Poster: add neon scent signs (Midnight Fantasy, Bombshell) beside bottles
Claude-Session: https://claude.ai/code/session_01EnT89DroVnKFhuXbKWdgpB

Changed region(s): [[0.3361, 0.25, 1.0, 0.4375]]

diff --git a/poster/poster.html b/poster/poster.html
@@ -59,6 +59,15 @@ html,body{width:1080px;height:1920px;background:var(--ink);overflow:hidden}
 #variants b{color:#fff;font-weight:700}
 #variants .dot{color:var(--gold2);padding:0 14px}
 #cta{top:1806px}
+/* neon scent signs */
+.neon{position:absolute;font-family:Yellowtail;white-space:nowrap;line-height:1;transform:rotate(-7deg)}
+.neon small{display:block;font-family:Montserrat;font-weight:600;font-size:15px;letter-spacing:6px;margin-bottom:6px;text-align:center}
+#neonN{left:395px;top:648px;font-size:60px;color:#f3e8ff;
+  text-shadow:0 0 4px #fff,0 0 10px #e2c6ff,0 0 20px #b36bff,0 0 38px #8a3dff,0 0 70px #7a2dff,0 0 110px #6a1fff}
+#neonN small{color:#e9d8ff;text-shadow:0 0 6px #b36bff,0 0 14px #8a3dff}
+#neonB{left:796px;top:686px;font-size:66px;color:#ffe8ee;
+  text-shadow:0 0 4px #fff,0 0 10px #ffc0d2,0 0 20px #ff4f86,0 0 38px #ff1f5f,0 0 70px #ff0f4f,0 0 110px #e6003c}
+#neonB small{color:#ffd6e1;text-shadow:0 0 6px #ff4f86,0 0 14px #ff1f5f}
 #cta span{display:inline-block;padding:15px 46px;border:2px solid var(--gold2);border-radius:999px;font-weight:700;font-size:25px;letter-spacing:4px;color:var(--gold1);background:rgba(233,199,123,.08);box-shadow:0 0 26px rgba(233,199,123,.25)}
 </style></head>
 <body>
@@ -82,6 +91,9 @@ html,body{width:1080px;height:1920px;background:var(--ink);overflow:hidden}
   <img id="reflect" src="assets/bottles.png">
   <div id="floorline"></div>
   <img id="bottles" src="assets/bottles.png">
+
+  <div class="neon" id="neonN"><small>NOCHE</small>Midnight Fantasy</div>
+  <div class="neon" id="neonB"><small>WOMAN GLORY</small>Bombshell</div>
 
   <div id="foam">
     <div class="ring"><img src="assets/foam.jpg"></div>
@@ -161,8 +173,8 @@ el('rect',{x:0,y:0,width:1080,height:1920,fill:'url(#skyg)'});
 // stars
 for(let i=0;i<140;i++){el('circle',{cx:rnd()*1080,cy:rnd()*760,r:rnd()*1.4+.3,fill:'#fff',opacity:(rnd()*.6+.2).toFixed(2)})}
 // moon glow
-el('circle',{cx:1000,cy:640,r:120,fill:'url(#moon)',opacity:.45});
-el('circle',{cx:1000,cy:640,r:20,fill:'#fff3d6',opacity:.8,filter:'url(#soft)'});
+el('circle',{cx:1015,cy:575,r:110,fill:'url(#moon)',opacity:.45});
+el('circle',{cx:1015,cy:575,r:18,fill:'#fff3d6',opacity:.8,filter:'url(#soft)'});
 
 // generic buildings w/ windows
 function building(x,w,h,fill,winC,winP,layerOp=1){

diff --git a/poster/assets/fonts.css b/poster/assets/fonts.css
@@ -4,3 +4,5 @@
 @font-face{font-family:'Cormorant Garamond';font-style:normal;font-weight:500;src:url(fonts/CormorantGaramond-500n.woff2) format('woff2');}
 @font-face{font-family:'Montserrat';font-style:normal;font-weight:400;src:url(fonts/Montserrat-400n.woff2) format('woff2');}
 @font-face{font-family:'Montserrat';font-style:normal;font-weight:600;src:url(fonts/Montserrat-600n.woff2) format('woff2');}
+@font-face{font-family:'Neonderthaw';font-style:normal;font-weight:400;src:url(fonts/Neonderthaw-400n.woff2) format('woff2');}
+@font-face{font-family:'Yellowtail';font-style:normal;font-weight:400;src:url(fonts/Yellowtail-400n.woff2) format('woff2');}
-*-*-
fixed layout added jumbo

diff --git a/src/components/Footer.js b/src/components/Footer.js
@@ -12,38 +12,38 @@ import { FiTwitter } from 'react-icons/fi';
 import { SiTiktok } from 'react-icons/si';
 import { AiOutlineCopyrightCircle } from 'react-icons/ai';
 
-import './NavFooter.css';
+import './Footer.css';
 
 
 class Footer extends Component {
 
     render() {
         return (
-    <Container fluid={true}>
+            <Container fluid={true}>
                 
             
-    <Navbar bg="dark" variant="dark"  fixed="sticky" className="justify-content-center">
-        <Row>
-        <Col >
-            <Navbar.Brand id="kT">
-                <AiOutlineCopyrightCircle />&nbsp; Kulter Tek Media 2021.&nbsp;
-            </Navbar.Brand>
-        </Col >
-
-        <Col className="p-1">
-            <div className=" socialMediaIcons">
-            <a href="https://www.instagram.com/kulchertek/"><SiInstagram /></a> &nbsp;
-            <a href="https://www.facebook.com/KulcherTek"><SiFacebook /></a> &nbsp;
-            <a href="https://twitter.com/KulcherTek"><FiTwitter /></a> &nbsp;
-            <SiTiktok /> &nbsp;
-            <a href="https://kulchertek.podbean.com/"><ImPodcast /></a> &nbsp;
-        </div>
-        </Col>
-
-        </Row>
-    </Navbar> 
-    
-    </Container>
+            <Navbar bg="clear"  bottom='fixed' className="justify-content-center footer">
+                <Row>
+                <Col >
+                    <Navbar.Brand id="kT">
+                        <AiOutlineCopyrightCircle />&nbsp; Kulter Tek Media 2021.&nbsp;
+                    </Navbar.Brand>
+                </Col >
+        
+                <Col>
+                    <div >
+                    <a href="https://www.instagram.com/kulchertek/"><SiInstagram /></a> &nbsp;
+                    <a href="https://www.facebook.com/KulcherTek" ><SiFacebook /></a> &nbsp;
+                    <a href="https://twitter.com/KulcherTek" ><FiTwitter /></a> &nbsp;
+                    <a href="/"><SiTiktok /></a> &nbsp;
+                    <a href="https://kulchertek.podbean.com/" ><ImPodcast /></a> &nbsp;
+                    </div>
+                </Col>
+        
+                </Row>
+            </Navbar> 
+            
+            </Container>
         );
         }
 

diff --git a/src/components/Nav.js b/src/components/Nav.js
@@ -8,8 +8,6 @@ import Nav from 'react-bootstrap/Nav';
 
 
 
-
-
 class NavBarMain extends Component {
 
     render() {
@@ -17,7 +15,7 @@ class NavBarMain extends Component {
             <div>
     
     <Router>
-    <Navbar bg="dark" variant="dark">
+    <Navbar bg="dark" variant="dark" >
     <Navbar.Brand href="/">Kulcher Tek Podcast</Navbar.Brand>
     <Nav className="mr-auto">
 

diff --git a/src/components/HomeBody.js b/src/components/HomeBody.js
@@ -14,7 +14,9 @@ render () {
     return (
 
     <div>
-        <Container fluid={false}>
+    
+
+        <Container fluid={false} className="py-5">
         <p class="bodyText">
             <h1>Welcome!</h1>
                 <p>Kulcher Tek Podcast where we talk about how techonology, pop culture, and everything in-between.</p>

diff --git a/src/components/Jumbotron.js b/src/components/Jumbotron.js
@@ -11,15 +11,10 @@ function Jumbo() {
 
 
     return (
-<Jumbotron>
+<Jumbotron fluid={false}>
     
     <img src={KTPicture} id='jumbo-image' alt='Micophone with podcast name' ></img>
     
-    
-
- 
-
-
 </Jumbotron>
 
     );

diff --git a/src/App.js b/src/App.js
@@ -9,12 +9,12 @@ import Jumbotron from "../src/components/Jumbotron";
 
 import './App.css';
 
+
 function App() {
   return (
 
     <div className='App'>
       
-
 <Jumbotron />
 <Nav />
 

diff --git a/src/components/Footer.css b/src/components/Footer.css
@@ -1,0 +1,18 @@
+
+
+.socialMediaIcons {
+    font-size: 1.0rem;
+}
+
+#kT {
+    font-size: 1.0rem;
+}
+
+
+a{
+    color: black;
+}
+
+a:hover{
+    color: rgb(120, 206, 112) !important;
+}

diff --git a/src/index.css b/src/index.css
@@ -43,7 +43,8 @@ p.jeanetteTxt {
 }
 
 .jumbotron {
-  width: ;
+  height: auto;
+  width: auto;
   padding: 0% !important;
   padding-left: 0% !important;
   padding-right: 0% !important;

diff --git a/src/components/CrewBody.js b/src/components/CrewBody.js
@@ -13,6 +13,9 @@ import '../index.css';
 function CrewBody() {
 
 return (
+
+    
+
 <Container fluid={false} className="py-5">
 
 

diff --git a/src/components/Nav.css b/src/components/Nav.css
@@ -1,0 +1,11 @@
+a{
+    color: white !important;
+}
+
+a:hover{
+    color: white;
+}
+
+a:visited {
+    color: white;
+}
-*-*-
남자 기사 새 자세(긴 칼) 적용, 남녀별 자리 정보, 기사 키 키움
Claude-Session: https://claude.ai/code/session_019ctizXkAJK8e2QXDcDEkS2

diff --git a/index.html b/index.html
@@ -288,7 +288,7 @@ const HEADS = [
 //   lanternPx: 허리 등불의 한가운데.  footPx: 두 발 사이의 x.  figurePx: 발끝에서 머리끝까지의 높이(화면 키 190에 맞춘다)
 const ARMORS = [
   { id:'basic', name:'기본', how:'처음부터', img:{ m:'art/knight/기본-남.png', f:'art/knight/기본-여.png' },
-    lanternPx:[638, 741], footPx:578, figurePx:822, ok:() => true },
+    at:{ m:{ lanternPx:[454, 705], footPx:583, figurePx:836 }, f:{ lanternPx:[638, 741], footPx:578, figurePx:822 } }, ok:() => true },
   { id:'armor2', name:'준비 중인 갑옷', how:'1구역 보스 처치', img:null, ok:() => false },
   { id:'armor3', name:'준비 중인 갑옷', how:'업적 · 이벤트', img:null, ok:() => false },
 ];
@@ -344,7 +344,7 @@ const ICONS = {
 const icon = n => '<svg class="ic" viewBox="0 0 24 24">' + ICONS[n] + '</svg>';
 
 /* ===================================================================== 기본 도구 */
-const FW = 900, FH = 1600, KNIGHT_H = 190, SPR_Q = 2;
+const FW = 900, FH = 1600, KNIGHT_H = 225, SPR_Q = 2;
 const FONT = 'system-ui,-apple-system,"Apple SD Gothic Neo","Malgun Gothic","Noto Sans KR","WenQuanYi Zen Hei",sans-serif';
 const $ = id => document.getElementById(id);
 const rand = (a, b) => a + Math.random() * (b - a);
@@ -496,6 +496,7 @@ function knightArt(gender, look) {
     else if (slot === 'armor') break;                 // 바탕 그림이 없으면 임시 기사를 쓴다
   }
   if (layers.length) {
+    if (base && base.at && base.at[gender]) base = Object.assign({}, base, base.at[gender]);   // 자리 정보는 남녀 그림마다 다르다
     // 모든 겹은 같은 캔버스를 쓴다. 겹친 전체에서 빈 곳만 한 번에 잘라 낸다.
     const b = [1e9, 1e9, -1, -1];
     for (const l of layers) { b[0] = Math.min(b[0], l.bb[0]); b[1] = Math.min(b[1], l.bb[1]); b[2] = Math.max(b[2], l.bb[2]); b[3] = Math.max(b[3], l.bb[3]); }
-*-*-
■ **Problem description**:
Which lines in the data hold the string "from"? Copy each of them.

■ **Answer box**:
@@ -12,38 +12,38 @@ import { FiTwitter } from 'react-icons/fi';
 import { SiTiktok } from 'react-icons/si';
 import { AiOutlineCopyrightCircle } from 'react-icons/ai';
@@ -8,8 +8,6 @@ import Nav from 'react-bootstrap/Nav';
@@ -9,12 +9,12 @@ import Jumbotron from "../src/components/Jumbotron";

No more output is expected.